11 November 2019
The Men’ Health Clinic is a private fee-paying preventative health clinic primarily for men over the age of 30 years located at The Men’s Health Clinic, 9-10 Longham Business Park, 168 Ringwood Road, Ferndown, Dorset, BH22 9BU. The building is new and purposely designed to offer the services.
The clinic is open on Monday to Friday between the hours of 8:30am and 1:30pm. Patients have the option of being seen at the clinic or at home on special request. Follow up appointments are also available through skype.
The clinic provides the regulated activities of: Treatment of disease, disorder or injury and diagnostics and screening. Further information about the service can be found at www.themenshealthclinic.co.uk.
The clinic was set up in January 2016. Its primary focus is diagnosing male hypogonadism and treating men with Testosterone Replacement Therapy where indicated. They also provide diagnostic services for nutritional deficiencies to provide a more holistic approach to patient care. Their focus is on prevention rather than cure so that men can lead both active and healthy lifestyles.
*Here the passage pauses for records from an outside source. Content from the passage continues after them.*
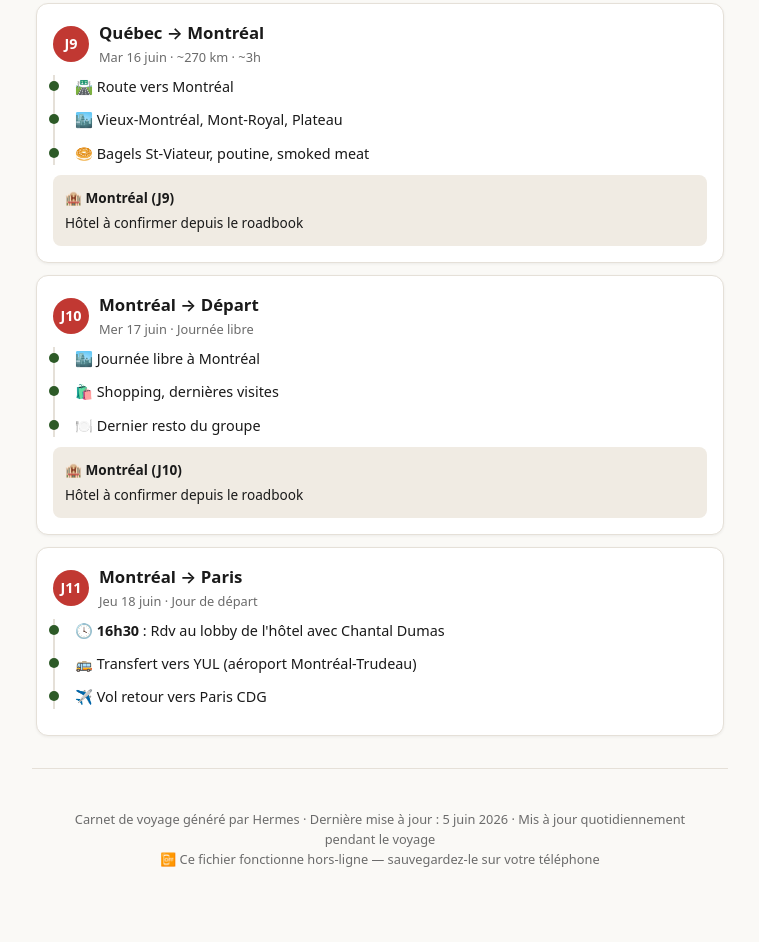
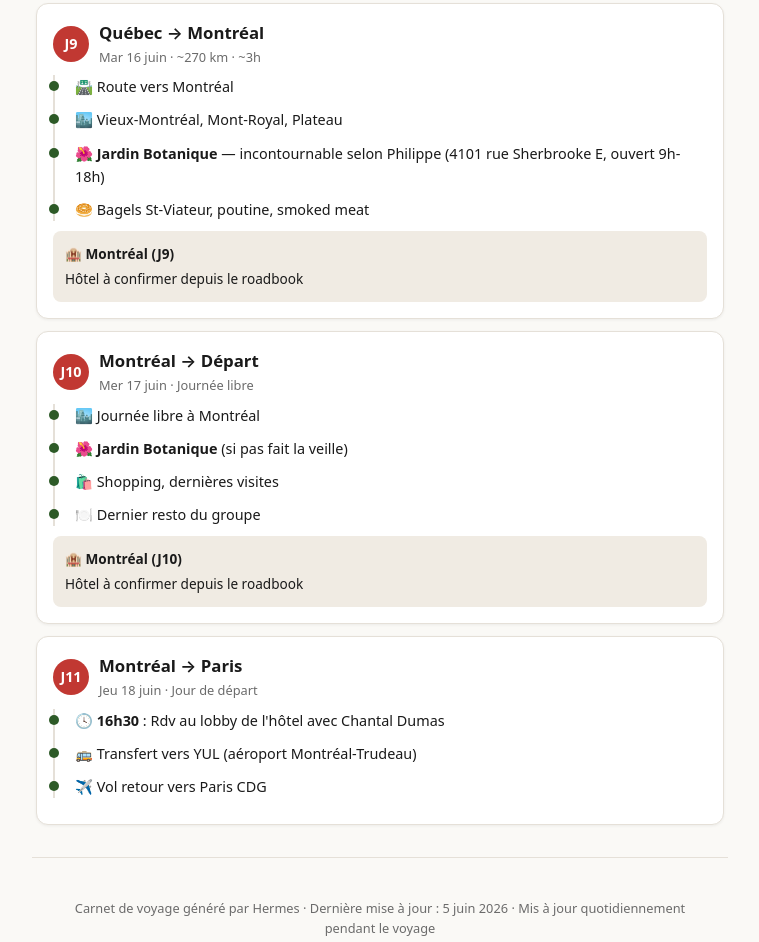
Before and after one commit to rooodh/canada2026, a plain HTML site: page index.html in a window 1280 px wide. Shown: the part 3174-4116 px from the top of the page, without its empty margins (260-1019 px from the left). Drawn offline with Linux system fonts and the light colour scheme.

Commit message:
🌺 Ajout Jardin Botanique Montréal — conseil Philippe

```diff
--- a/index.html
+++ b/index.html
@@ -144,6 +144,7 @@ footer{text-align:center;padding:40px 16px;color:var(--muted);font-size:.8em;bor
 <div class="timeline"><ul>
 <li>🛣️ Route vers Montréal</li>
 <li>🏙️ Vieux-Montréal, Mont-Royal, Plateau</li>
+<li>🌺 <strong>Jardin Botanique</strong> — incontournable selon Philippe (4101 rue Sherbrooke E, ouvert 9h-18h)</li>
 <li>🥯 Bagels St-Viateur, poutine, smoked meat</li>
 </ul></div>
 <div class="hotel-card"><strong>🏨 Montréal (J9)</strong>Hôtel à confirmer depuis le roadbook</div>
@@ -153,6 +154,7 @@ footer{text-align:center;padding:40px 16px;color:var(--muted);font-size:.8em;bor
 <div class="card"><div class="day-header"><div class="day-num">J10</div><div><div class="day-title">Montréal → Départ</div><div class="day-sub">Mer 17 juin · Journée libre</div></div></div>
 <div class="timeline"><ul>
 <li>🏙️ Journée libre à Montréal</li>
+<li>🌺 <strong>Jardin Botanique</strong> (si pas fait la veille)</li>
 <li>🛍️ Shopping, dernières visites</li>
 <li>🍽️ Dernier resto du groupe</li>
 </ul></div>
```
The service is led by two directors, a General Practitioner and a co-director. The provider/director of the company also has post graduate diplomas in Fitness & personal training. He is also a member of the British, European and International Societies of Sexual Medicine and The Society for The Study of Androgen Deficiency.
Our inspection team was led by a CQC lead inspector and a GP specialised advisor. The methods that were used at this inspection included speaking with the provider, interviewing staff, observations and review of documents.
To get to the heart of patients’ experiences of care and treatment, we always ask the following five questions:
• Is it safe?
• Is it effective?
• Is it caring?
• Is it responsive to people’s needs?
• Is it well-led?
These questions therefore formed the framework for the areas we looked at during the inspection.
11 November 2019
We carried out an announced comprehensive at The Men’s Health Clinic as part of our inspection programme.
We carried out this inspection under Section 60 of the Health and Social Care Act 2008 as part of our regulatory functions. This inspection was planned to check whether the service was meeting the legal requirements and regulations associated with the Health and Social Care Act 2008.
This service is registered with the Care Quality Commission (CQC) under the Health and Social Care Act 2008 in respect of some, but not all, of the services it provides. There are some exemptions from regulation by CQC which relate to particular types of service and these are set out in Schedule 2 of The Health and Social Care Act 2008 (Regulated Activities) Regulations 2014.
The service is registered for the provision of treatment and advice by a medical practitioner. The primary aim of the clinic is to support and treat males with low testosterone levels through testosterone deficiency syndrome (TDS) and provide testosterone replacement therapy (TRT) where needed.
The Medical Director is the registered manager. A registered manager is a person who is registered with the Care Quality Commission to manage the service. Like registered providers, they are ‘registered persons’. Registered persons have legal responsibility for meeting the requirements in the Health and Social Care Act 2008 and associated Regulations about how the service is run.
We reviewed a sample of 89 feedback emails provided on the day of inspection and spoke with one client. Feedback was positive, describing the service as being professional, caring and informative. Clients stated they were given information to allow for an informed decision and details of what the treatments would include.
Our key findings were:
- Staff had the relevant skills, knowledge and experience to deliver the care and treatment offered by the service.
- Medicines and emergency equipment were safely managed.
- The service was offered on a private, fee paying basis only.
- The practice had facilities and was well equipped to treat patients and meet their needs.
- Patients received full and detailed explanations and costs of any treatment options.
- The service had systems in place to identify, investigate and learn from incidents relating to the safety of patients and staff members.
- There were effective governance processes in place.
- There was an infection prevention and control policy; and procedures were in place to reduce the risk and spread of infection.
- There were clear systems in place to receive, manage and learn from complaints.
Dr Rosie Benneyworth BM BS BMedSci MRCGP
Chief Inspector of Primary Medical Services and Integrated Care